There’s something in the way the Indigo Girls spoke to people’s trauma too. The subject of Alexandria Bombach’s “It’s Only Life After All” were a formative part of my youth, along with so many loyal fans. Some of the best material in Bombach’s film reveals the connection that people felt to Amy Ray and Emily Saliers, one that continues to have an influence to this day, but that they often seem to dismiss that angle with a self-effacing comment. It’s hard to believe that something that you love to do could have a life-changing impact on those who hear it, but the best parts of Bombach’s film reveal how none of that is calculated for these two, reminding us once again that just being true to your passion and your beliefs can be enough to make a change in this world.
In the late ‘80s and early ‘90s—when this writer was in high school and college, by the way—Indigo Girls were massive in certain circles (the ones I was in, for sure). Their music felt unapologetically true to its creators, never calculated in a way to get fans or airplay. And that truth spoke to people who felt like they didn’t have a voice in mainstream radio, especially after Saliers and Ray came out and become icons for an entire community. It felt like the Indigo Girls used their power for good, becoming outspoken supporters for people like Indigenous activist Winona LaDuke. And yet they’re so casual about their roles in both music and activism. None of it ever feels like an act, just an understanding of how they could amplify their interests through their music and fandom.
Bombach is lucky to have a massive archive of material from their entire career from which to construct a film, but that can be a curse too as “It’s Only Life After All” wears out its welcome at close to two hours, often repeating itself as it unfolds. There’s a tighter, more focused version of this story that still has the same thrust without feeling like it drags out the concert a little too long. Still, fans will adore it, and they’re the ones who really matter.

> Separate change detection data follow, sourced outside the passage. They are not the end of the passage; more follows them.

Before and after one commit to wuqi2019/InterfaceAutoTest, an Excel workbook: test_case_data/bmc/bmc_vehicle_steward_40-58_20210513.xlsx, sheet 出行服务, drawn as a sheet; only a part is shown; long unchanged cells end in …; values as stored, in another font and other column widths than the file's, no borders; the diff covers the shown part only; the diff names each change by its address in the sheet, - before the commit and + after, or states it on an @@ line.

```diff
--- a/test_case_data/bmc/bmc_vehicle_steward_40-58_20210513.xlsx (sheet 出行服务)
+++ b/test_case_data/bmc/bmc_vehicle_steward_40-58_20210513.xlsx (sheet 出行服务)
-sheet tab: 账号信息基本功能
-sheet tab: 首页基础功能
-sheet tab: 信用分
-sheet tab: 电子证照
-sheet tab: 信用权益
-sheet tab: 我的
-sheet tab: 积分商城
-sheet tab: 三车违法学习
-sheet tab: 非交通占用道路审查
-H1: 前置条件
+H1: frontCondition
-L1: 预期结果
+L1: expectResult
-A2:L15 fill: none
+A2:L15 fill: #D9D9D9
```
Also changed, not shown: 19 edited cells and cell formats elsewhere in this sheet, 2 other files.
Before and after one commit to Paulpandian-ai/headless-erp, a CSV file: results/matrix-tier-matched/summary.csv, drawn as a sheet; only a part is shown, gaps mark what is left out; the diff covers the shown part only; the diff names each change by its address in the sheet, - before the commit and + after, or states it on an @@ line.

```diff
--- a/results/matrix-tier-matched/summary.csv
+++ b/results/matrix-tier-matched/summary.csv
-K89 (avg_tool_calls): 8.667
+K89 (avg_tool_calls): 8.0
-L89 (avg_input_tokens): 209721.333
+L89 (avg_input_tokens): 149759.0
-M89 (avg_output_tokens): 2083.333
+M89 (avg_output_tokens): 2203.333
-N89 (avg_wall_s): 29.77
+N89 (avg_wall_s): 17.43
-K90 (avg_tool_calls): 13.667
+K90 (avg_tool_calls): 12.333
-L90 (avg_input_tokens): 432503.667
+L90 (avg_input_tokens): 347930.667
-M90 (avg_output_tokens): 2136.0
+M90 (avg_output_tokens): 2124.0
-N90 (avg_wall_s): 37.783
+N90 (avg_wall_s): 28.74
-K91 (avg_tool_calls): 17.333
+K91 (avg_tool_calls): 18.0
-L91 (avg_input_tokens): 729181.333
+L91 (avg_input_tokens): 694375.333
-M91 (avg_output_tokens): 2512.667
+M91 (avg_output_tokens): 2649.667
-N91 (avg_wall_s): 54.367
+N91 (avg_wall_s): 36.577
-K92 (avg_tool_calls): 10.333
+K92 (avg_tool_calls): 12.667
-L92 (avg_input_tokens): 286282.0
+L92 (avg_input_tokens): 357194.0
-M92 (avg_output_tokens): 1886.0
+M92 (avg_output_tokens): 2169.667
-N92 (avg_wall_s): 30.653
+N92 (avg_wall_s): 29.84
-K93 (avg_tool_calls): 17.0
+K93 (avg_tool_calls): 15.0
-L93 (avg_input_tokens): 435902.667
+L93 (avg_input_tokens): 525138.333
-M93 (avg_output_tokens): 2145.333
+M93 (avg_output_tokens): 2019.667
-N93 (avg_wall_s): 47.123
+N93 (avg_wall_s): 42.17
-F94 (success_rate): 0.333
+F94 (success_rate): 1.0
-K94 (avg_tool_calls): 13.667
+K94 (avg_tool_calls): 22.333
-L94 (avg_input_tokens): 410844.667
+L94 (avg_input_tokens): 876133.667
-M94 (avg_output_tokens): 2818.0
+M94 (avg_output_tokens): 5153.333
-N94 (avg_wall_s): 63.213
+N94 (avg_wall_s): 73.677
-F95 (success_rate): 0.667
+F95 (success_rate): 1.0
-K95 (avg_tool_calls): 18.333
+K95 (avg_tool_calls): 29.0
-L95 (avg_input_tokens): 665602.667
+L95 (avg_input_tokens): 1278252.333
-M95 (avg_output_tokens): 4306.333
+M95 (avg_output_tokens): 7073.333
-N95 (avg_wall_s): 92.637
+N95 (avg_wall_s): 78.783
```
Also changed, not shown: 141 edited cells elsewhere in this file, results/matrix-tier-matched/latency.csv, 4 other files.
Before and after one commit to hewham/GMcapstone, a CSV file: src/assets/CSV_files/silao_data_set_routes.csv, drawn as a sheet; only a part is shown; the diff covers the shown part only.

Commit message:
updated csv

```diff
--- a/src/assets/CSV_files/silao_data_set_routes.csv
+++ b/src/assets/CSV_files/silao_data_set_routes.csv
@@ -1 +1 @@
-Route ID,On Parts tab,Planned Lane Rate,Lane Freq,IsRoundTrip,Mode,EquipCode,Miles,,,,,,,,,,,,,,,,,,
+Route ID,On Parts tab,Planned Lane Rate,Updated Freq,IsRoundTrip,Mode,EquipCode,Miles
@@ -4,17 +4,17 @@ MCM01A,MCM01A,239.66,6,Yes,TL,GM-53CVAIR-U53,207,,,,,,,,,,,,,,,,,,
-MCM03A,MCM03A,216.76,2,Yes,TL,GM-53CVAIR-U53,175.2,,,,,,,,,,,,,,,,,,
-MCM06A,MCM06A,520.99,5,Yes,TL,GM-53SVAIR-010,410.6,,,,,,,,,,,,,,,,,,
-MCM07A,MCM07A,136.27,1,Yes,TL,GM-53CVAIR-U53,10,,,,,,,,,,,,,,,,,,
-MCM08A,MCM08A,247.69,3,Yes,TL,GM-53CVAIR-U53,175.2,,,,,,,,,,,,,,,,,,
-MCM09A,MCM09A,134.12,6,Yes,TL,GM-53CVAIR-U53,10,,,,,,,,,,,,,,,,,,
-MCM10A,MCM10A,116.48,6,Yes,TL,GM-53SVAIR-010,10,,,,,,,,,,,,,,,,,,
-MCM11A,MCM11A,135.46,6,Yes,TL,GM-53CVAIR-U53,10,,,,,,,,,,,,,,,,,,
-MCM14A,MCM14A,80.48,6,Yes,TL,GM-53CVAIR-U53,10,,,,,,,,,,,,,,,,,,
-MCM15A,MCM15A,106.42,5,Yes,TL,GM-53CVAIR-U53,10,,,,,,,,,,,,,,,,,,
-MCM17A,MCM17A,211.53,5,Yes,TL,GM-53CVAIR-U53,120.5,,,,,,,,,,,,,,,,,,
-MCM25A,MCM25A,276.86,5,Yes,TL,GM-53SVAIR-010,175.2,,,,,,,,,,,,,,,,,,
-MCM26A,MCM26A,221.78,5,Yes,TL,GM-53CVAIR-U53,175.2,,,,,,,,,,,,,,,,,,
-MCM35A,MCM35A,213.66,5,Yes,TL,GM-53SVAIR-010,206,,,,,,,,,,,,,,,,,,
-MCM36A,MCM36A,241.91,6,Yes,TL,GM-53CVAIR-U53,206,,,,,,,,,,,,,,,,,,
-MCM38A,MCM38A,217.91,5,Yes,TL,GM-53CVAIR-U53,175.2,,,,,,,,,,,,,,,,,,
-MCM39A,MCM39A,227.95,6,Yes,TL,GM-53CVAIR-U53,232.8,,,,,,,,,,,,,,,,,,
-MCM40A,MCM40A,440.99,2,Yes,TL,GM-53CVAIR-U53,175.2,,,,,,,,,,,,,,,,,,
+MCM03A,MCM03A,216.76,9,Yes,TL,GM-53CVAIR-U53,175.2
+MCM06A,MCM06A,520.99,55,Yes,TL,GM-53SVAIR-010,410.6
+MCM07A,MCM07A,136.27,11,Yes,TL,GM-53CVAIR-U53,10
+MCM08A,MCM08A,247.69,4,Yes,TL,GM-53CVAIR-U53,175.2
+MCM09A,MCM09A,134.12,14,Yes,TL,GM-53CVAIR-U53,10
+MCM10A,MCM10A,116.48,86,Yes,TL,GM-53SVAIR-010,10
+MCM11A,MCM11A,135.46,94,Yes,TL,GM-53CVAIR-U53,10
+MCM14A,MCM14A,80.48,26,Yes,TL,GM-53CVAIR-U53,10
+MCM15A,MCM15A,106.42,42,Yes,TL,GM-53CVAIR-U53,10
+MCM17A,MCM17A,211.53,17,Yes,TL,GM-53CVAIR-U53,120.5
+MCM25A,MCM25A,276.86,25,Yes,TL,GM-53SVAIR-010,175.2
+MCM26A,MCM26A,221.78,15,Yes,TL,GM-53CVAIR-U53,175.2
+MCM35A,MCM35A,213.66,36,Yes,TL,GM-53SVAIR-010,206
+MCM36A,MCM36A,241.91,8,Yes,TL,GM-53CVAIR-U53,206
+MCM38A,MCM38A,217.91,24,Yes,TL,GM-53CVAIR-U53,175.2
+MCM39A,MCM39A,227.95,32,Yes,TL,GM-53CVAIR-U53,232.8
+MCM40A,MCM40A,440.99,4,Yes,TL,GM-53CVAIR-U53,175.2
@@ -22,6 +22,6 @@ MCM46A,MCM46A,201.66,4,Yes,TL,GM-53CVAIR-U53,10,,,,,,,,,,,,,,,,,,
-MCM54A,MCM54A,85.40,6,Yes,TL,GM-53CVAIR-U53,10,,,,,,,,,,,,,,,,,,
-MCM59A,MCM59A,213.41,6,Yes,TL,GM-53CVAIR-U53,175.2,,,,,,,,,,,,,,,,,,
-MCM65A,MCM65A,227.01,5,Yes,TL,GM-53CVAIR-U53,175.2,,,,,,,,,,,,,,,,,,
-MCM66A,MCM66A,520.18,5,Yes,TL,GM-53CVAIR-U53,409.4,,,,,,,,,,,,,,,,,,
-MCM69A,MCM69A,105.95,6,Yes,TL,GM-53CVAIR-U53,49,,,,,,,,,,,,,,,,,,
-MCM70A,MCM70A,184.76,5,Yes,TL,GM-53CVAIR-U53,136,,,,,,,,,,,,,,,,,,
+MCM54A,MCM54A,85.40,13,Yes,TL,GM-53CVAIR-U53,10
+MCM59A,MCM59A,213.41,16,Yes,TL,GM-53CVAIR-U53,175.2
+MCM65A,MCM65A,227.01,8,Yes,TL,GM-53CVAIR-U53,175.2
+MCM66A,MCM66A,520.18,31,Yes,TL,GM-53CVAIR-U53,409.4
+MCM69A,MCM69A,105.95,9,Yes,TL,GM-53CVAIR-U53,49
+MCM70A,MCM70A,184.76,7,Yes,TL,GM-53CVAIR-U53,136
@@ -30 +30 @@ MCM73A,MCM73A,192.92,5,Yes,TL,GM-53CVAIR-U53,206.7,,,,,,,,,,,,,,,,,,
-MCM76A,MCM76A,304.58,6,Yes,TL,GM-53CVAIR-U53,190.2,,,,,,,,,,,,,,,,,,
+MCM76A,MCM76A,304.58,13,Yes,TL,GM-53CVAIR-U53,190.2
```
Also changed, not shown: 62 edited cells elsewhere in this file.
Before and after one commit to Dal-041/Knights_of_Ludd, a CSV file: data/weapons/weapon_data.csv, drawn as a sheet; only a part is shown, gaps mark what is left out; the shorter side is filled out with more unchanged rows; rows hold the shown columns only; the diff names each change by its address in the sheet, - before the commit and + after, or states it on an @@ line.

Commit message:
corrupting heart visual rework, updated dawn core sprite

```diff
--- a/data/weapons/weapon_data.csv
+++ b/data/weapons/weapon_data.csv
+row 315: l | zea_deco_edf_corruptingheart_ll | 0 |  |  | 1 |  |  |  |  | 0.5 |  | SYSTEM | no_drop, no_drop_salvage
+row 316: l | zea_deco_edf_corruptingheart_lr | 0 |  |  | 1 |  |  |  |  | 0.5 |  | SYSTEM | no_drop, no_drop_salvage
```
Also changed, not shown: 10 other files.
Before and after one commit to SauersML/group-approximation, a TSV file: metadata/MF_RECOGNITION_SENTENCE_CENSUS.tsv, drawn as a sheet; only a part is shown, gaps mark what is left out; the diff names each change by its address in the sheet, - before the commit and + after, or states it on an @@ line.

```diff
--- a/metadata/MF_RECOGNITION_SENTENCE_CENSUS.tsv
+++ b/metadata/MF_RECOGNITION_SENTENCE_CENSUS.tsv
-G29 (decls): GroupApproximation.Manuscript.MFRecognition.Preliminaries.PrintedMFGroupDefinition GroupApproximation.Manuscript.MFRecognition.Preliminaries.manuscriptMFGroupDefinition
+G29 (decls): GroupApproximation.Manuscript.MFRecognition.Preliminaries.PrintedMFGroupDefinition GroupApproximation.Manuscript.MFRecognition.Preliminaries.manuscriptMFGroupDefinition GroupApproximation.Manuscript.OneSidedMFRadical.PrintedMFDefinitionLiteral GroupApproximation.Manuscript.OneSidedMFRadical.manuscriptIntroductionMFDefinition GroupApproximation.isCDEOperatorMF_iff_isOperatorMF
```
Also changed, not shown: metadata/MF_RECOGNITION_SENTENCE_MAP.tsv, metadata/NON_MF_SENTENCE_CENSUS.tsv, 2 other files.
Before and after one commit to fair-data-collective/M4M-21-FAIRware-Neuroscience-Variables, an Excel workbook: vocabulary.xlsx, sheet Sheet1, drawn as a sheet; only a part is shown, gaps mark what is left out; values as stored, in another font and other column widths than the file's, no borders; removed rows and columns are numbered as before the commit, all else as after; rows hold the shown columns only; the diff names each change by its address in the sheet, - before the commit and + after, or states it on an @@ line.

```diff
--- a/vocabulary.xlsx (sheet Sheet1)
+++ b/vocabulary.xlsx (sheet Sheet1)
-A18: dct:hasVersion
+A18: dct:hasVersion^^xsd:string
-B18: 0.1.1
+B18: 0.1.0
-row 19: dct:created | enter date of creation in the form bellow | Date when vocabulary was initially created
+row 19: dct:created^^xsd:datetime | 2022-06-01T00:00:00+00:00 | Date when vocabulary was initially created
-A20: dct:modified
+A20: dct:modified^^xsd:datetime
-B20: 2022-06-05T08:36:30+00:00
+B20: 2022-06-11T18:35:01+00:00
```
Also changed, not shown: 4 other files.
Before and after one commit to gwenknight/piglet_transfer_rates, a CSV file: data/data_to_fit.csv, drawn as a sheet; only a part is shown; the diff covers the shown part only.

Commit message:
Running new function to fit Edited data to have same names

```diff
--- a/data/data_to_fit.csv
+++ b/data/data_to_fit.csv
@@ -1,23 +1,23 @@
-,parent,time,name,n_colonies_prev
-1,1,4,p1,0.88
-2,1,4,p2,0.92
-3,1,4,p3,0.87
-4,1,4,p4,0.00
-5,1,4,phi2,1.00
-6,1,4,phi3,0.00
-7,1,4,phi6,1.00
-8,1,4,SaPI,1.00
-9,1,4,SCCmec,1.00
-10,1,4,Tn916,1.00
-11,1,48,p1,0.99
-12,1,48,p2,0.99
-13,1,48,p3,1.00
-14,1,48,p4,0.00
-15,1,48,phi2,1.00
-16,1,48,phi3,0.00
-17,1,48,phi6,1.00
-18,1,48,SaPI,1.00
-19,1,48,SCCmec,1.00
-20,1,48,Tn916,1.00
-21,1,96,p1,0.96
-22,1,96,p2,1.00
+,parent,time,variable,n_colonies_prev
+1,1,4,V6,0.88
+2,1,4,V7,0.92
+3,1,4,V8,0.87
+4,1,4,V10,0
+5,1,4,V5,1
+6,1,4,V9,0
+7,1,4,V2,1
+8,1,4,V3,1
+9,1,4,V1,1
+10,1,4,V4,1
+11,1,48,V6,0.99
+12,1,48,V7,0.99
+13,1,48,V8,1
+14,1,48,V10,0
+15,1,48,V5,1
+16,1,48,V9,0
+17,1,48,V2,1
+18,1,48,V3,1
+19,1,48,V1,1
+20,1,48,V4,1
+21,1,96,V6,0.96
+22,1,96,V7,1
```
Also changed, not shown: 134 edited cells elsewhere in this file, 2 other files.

The fans are kind of all that matters to Judy Blume too. Her connection with them, revealed in Davina Pardo and Leah Wolchok’s “Judy Blume Forever,” is undeniably moving. The author of so many beloved books felt like a person that readers could trust, often even more than their parents, and when Blume opens boxes of letters from fans, many of whom she responded to, her impact on the world is remarkably moving. Sadly, the movie around her doesn’t quite rise to her level. Blume is a massively influential writer, one who has never gotten quite the critical attention she deserves, but this movie seems content to hit all the chronological and career life markers instead of doing the work about what inspired Blume or how she inspired others. Blume is a charming interview subject, but one gets the impression that you could learn as much about her with a dinner conversation as you do here, and that’s a shame.